- _Stored data_:
::::

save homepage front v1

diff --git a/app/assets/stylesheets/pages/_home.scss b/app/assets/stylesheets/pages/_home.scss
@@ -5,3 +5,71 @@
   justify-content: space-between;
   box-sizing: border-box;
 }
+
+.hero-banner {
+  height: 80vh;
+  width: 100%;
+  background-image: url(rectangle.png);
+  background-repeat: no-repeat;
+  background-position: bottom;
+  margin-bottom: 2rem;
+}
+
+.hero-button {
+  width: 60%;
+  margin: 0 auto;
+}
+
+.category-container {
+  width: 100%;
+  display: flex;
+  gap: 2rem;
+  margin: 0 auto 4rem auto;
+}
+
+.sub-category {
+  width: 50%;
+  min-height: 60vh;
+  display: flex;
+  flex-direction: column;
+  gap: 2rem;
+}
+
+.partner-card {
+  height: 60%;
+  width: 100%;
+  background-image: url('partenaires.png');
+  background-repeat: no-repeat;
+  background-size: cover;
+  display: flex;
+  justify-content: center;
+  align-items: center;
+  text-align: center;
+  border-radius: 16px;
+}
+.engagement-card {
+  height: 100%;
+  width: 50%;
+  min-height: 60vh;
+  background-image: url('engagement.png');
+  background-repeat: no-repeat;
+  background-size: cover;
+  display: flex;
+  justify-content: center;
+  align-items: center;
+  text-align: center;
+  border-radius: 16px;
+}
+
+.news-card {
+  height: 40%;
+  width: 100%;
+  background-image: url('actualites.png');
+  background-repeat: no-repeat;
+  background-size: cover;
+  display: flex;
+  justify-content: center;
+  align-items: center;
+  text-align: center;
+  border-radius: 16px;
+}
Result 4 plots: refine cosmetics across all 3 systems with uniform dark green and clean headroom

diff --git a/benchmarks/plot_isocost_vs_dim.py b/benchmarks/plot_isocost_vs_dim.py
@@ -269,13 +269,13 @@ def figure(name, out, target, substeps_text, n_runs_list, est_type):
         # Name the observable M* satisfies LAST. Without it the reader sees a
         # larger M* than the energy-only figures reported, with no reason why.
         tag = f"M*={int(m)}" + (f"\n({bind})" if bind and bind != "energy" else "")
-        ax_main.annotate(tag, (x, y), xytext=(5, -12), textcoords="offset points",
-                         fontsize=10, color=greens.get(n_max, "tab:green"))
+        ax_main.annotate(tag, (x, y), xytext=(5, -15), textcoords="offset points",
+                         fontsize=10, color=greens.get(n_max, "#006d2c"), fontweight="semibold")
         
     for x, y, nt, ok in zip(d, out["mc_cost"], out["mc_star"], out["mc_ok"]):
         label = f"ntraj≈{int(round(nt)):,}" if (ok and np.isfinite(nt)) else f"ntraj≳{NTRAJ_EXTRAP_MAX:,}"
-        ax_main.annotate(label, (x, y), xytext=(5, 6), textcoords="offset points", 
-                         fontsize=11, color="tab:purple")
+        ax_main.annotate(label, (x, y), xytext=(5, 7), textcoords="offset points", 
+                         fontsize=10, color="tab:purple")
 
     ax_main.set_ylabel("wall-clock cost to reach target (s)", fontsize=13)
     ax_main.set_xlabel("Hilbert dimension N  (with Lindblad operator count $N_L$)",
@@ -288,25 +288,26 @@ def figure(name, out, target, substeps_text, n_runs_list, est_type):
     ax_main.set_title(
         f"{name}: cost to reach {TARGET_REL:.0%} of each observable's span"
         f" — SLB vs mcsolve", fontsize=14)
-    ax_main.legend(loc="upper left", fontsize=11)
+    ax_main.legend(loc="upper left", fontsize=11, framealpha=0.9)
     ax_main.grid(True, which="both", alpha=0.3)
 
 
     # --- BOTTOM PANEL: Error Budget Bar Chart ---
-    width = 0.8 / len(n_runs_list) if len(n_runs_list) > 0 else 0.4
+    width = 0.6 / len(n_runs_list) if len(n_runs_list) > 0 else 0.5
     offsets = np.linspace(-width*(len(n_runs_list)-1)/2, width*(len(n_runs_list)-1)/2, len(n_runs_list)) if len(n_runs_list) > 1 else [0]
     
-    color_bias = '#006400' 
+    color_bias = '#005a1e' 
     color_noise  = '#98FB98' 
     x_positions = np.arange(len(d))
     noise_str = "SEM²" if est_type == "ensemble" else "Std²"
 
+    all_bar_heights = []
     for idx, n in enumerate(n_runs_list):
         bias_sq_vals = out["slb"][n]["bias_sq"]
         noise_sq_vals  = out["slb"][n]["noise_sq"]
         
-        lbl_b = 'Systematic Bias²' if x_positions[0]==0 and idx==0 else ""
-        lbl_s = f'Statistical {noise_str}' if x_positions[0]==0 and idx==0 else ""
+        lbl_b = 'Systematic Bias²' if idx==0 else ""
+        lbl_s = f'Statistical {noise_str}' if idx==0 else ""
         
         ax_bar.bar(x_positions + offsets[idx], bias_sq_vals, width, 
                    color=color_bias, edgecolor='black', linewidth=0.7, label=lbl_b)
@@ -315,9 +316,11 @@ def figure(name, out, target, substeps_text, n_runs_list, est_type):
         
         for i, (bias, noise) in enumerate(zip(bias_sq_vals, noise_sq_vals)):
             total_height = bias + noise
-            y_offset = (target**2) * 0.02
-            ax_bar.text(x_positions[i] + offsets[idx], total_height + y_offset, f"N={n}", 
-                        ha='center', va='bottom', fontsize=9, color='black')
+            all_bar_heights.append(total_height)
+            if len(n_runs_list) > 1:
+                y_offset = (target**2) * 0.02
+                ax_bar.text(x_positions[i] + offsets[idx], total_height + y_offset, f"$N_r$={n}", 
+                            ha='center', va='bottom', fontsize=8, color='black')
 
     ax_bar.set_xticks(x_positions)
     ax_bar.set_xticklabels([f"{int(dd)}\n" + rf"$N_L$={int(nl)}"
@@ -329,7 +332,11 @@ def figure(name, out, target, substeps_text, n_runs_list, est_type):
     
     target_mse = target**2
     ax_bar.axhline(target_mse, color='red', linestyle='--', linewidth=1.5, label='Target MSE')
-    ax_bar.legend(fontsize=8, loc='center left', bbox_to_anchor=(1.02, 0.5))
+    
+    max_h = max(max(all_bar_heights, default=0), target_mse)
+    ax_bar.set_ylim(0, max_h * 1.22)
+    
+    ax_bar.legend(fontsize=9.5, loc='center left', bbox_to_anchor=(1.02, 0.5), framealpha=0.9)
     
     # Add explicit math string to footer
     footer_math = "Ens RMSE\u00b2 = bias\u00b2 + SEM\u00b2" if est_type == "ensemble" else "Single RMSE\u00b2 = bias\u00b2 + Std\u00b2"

::::

- _Problem requirements_:
Starting at the line that holds "va='bottom', fontsize=9, color='black')", set down each line exactly through the last line of the records above, and no others.

- _Finished task_:
-                        ha='center', va='bottom', fontsize=9, color='black')
+            all_bar_heights.append(total_height)
+            if len(n_runs_list) > 1:
+                y_offset = (target**2) * 0.02
+                ax_bar.text(x_positions[i] + offsets[idx], total_height + y_offset, f"$N_r$={n}", 
+                            ha='center', va='bottom', fontsize=8, color='black')
 
     ax_bar.set_xticks(x_positions)
     ax_bar.set_xticklabels([f"{int(dd)}\n" + rf"$N_L$={int(nl)}"
@@ -329,7 +332,11 @@ def figure(name, out, target, substeps_text, n_runs_list, est_type):
     
     target_mse = target**2
     ax_bar.axhline(target_mse, color='red', linestyle='--', linewidth=1.5, label='Target MSE')
-    ax_bar.legend(fontsize=8, loc='center left', bbox_to_anchor=(1.02, 0.5))
+    
+    max_h = max(max(all_bar_heights, default=0), target_mse)
+    ax_bar.set_ylim(0, max_h * 1.22)
+    
+    ax_bar.legend(fontsize=9.5, loc='center left', bbox_to_anchor=(1.02, 0.5), framealpha=0.9)
     
     # Add explicit math string to footer
     footer_math = "Ens RMSE\u00b2 = bias\u00b2 + SEM\u00b2" if est_type == "ensemble" else "Single RMSE\u00b2 = bias\u00b2 + Std\u00b2"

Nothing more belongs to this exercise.